TASK INPUT
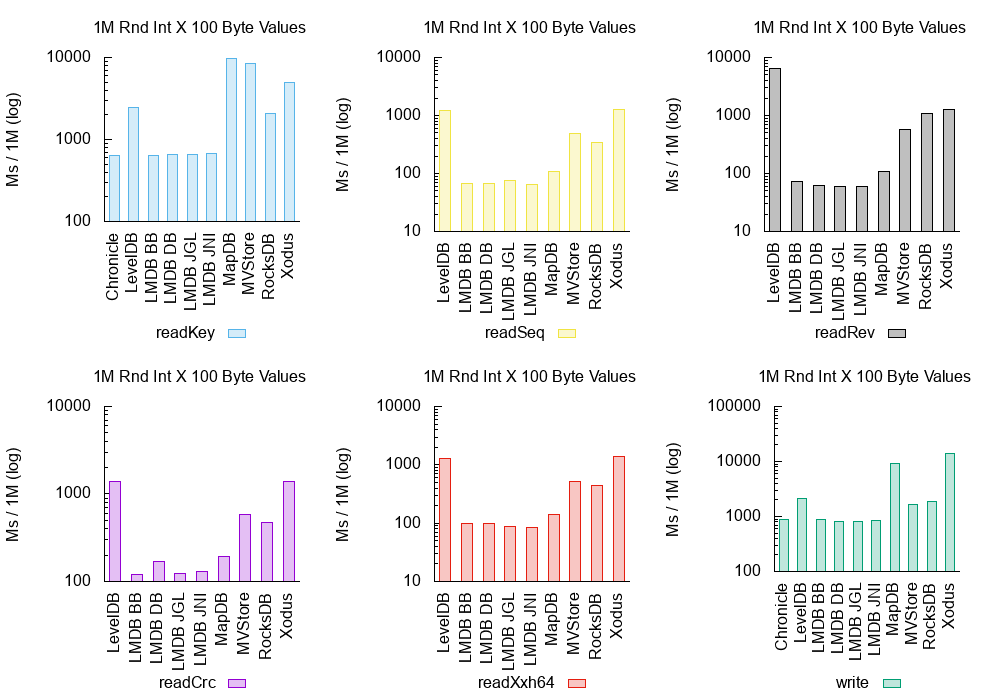
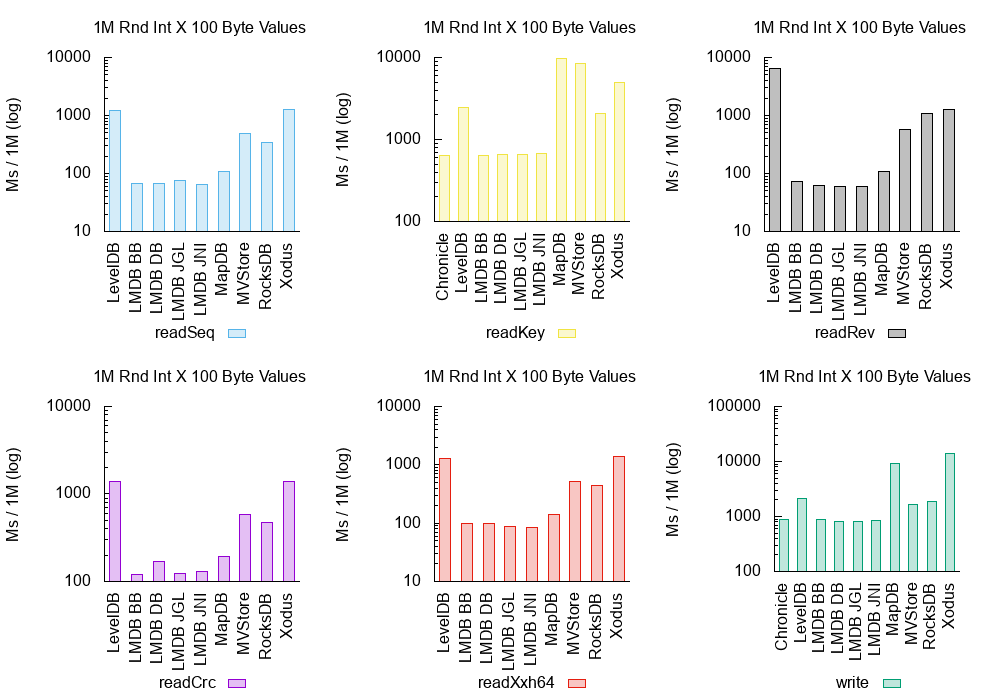
Another graph, remove no meta sync, reduce words

diff --git a/results/20160710/README.md b/results/20160710/README.md
@@ -1,23 +1,10 @@
 ## Introduction
 This report provides a performance evaluation of ten embedded key-value (K-V)
 store library options available to Java applications. It evaluates a range of
-small (99 MB) to large (152 GB) workloads that can be easily stored in memory on
-server-grade hardware. The evaluation includes the write performance, actual
-storage required, and a range of read scenarios including fetching entries by
-key, sequentially iterating over all entries, reverse iterating over all
-entries, computing a sequential CRC32 of all entries, and computing a sequential
-xxHash of all entries. The write benchmarks and read by key benchmarks are
-evaluated when keys are provided in both sequential and random order.
-
-We confirm separately-reported findings that
-[LSM](https://en.wikipedia.org/wiki/Log-structured_merge-tree)-based
-implementations often provide faster write performance and higher
-storage space efficiency than the
-[B+ Tree](https://en.wikipedia.org/wiki/B%2B_tree)-based alternatives. However,
-the write performance benefits of LSM disappears as larger values are used
-(owing to LSM write amplification overhead). In addition, with appropriate
-selection of entry sizes, the storage overhead can also be minimised to
-immaterial levels.
+small (99 MB) to large (152 GB) workloads that were easily stored in memory on
+server-grade hardware. The evaluation includes a variety of key types, value
+sizes, number of entries, key access patterns, iteration styles and
+implementation-specific configuration settings.
 
 ## Methodology
 The benchmark was executed on 10 July 2016 using
@@ -34,11 +21,15 @@ JetBrains [Xodus](https://github.com/JetBrains/xodus) 1.0.0.
 Those implementations that rely upon native code used the shared libraries
 bundled inside their JAR files.
 
-The test server had 512 GB RAM and 2 x Intel Xeon E5-2667 v 3 CPUs. The `/tmp`
+The test server had 512 GB RAM and dual Intel Xeon E5-2667 v 3 CPUs. The `/tmp`
 directory (on a 256 GB `tmpfs` file system) was used as the work directory
 during each benchmark. The server was running Linux 4.6.3 (x86_64) with
 Java 1.8.0_92, and had its `/etc/security/limits.conf` configured with soft and
 hard `nofile` limits of 1,000,000.
+
+All benchmarks were executed by the standard
+[JMH](http://openjdk.java.net/projects/code-tools/jmh/) creation of JVM forks
+with default JVM arguments. No custom garbage collection parameters were used.
 
 The tests and graphs can be reproduced by checking out the previously-specified
 LmdbJava Benchmarks version on a Linux server with the required `nofile`
@@ -52,20 +43,21 @@ was to remove Xodus from the `out-6.csv` file given its performance distorted
 the `6-*.png` graphs. The original Xodus test 6 results remain in `out-6.txt`.
 
 ## Results
-Five benchmarks are reported:
+Six benchmarks are reported:
 
-* `readCrc`: Iterate over ordered entries, computing a CRC32 of keys and values
-* `readSeq`: Iterate over ordered entries, sending each value to the black hole
+* `write`: Bulk insert the entries into the store
+* `readKey`: Fetch each entry by presenting its key, sending each value to the
+   JMH black hole
+* `readSeq`: Iterate over the key-ordered entries, sending each value to the
+   JMH black hole
 * `readRev`: Same as `readSeq`, except iterating entries in reverse order
+* `readCrc`: Iterate over the key-ordered entries, computing a CRC32 of keys and values
 * `readXxh64`: Same as `readCrc`, except computing an XXH64 via
   [Zero-Allocation-Hashing](https://github.com/OpenHFT/Zero-Allocation-Hashing)
   (ZAH XXH64 is currently the fastest JVM hasher, as separately benchmarked via
   [Hash-Bench](https://github.com/benalexau/hash-bench))
-* `write`: Write the 1M/10M entries out in an implementation-optimal manner (eg
-  via a single transaction or batch if supported)
 
-To make the graphs and associated discussion more concise, the follow terms are
-used:
+To make the graphs more concise, the follow terms are used:
 
 * Int/Integer: 32-bit signed integer (using the implementation's default byte
   ordering)
@@ -73,6 +65,7 @@ used:
 * Ms: Milliseconds
 * Rnd: Random data access (ie integers selected from a
   [Mersenne Twister](https://en.wikipedia.org/wiki/Mersenne_Twister))
+* Sec: Seconds
 * Seq: Sequential data access (ie ordered integers from 0 to 1M/10M)
 * Str: 16 byte string containing a zero-padded integer (no length prefix or null
   terminator)
@@ -126,15 +119,6 @@ LMDB also supports a `MDB_WRITEMAP` flag, which enables a writable memory map.
 Enabling the write map (shown as `(wm)` above) results in improved write
 latencies. It remains enabled for the remainder of the benchmark.
 
-### Meta Sync
-
-![img](1-metaSync-writes.png)
-
-This final LMDB-specific benchmark explores the write latency impact of the
-`MDB_NOMETASYNC` flag. This flag prevents an fsync metapage after commit. Given
-the results are inconclusive across different buffer types, it will be disabled
-for the remainder of the benchmark.
-
 ## Test 2: Determine ~2/4/8/16 KB Byte Values
 Some of the later tests require larger value sizes in order to explore the
 behaviour at higher memory workloads. This second test was therefore focused
@@ -169,11 +153,11 @@ comparison of each library's performance (as distinct from storage) trade-offs.
 
 ![img](3-batchSize-writes.png)
 
-LevelDB, RocksDB and Xodus are all LSM-based stores and benefit from inserting
-data in batches. Early testing of Xodus with large value sizes and large batch
-sizes rapidly led to Java out of memory exceptions (with the default JMH-forked
-JVM memory configuration). As such, a static write batch size of 1,000 was
-always used for Xodus.
+LevelDB, RocksDB and Xodus are all
+[LSM](https://en.wikipedia.org/wiki/Log-structured_merge-tree)-based stores and
+benefit from inserting data in batches. Early testing of Xodus with large value
+sizes and large batch sizes rapidly led to Java out of memory exceptions. As
+such, a static write batch size of 1,000 was always used for Xodus.
 
 LevelDB and RocksDB both handled large value sizes with a variety of very large
 batch sizes. The above graph illustrates the batch size impact when writing 10M
@@ -399,11 +383,11 @@ The trend toward better storage efficiency with larger values has continued.
 
 ![img](6-intKey-rnd-8176.png)
 
-Now that much larger value keys are in use, we start to see the LSM
-implementations slowed down by write amplification. With 8,176 byte values,
-LMDB actually completes the write workload faster than the other sorted
-implementations in 182 seconds. RocksDB comes in next at 192 seconds, and
-finally LevelDB at 268 seconds. As usual, LMDB offers the fastest reads.
+Now that much larger values are in use, we start to see the LSM implementations
+slowed down by write amplification. With 8,176 byte values, LMDB actually
+completes the write workload faster than the other sorted implementations in
+182 seconds. RocksDB comes in next at 192 seconds, and finally LevelDB at
+268 seconds. As usual, LMDB offers the fastest reads.
 
 ### 152 GB Random Access of 16,368 Byte Values
 
@@ -437,11 +421,10 @@ After testing many workloads from 99 MB to 152 GB, we have seen a number of
 important differences between the implementations.
 
 Before discussing the ordered key implementations, it is noted that Chronicle
-Map offers a good all-round option for unordered keys. It's consistently fast
-for both reads and writes, plus storage space efficient. These properties are
-sustained regardless of entry size. Chronicle Map also offers a different
-functional scope than the other embedded key-value stores in this report. For
-example, it lacks transactions but does offer inter-node replication.
+Map offers a good option for unordered keys. It's consistently fast for both
+reads and writes, plus storage space efficient. Chronicle Map also offers a
+different scope than the other embedded key-value stores in this report. For
+example, it lacks transactions but does offer replication.
 
 Ordered key implementations were the focus of this report. Those use cases which
 can employ ordered keys will always achieve much better read performance by
@@ -479,17 +462,17 @@ compressed values. This may also improve performance in the case of IO
 bottlenecks, as the CPU can decompress while waiting on further IO.
 
 In terms of broader efficiency, LMDB operates in the same thread as its caller
-and therefore its reported performance is a total indication of LMDB overhead.
+and therefore the performance reported above is a total indication of LMDB cost.
 On the other hand, RocksDB and LevelDB use a second thread for write compaction.
-This results in a material component of sorting overhead in an unreported
-thread. We also see a similar situation with operating system resource
-consumption, with LMDB only requiring two open files. RocksDB and LevelDB both
-require large numbers of open files to operate. Finally, RocksDB and LevelDB
-need careful tuning and batch sizing. LMDB does not require such configuration.
+This second thread may compete with application workloads on busy servers. We
+also see a similar efficiency concern around operating system file handle
+consumption. While LMDB only requires two open files, RocksDB and LevelDB both
+require tens to hundreds of thousands of open files to operate.
 
 The qualitative dimensions of each implementation should also be considered. For
 example, consider recovery time from dirty shutdown (eg process/OS/server crash),
 ACID transaction guarantees, inter-process usage flexibility, runtime monitoring
 requirements, hot backup support and ongoing configuration effort. In these
 situations LMDB delivers a very strong solution. For more information, see the
-[LMDB Feature Comparison Chart](https://symas.com/products/lightning-memory-mapped-database/feature-comparison/).
+[LMDB Feature Comparison Chart](https://symas.com/products/lightning-memory-mapped-database/feature-comparison/)
+and [LmdbJava](https://github.com/lmdbjava/lmdbjava) features list.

HOW TO COMPLETE THIS TASK
Reproducing the whole listing above is not the task. Copy exactly only the lines from the one with "-small (99 MB)" to the one with "-immaterial levels.", both kept.

EXPECTED OUTPUT
-small (99 MB) to large (152 GB) workloads that can be easily stored in memory on
-server-grade hardware. The evaluation includes the write performance, actual
-storage required, and a range of read scenarios including fetching entries by
-key, sequentially iterating over all entries, reverse iterating over all
-entries, computing a sequential CRC32 of all entries, and computing a sequential
-xxHash of all entries. The write benchmarks and read by key benchmarks are
-evaluated when keys are provided in both sequential and random order.
-
-We confirm separately-reported findings that
-[LSM](https://en.wikipedia.org/wiki/Log-structured_merge-tree)-based
-implementations often provide faster write performance and higher
-storage space efficiency than the
-[B+ Tree](https://en.wikipedia.org/wiki/B%2B_tree)-based alternatives. However,
-the write performance benefits of LSM disappears as larger values are used
-(owing to LSM write amplification overhead). In addition, with appropriate
-selection of entry sizes, the storage overhead can also be minimised to
-immaterial levels.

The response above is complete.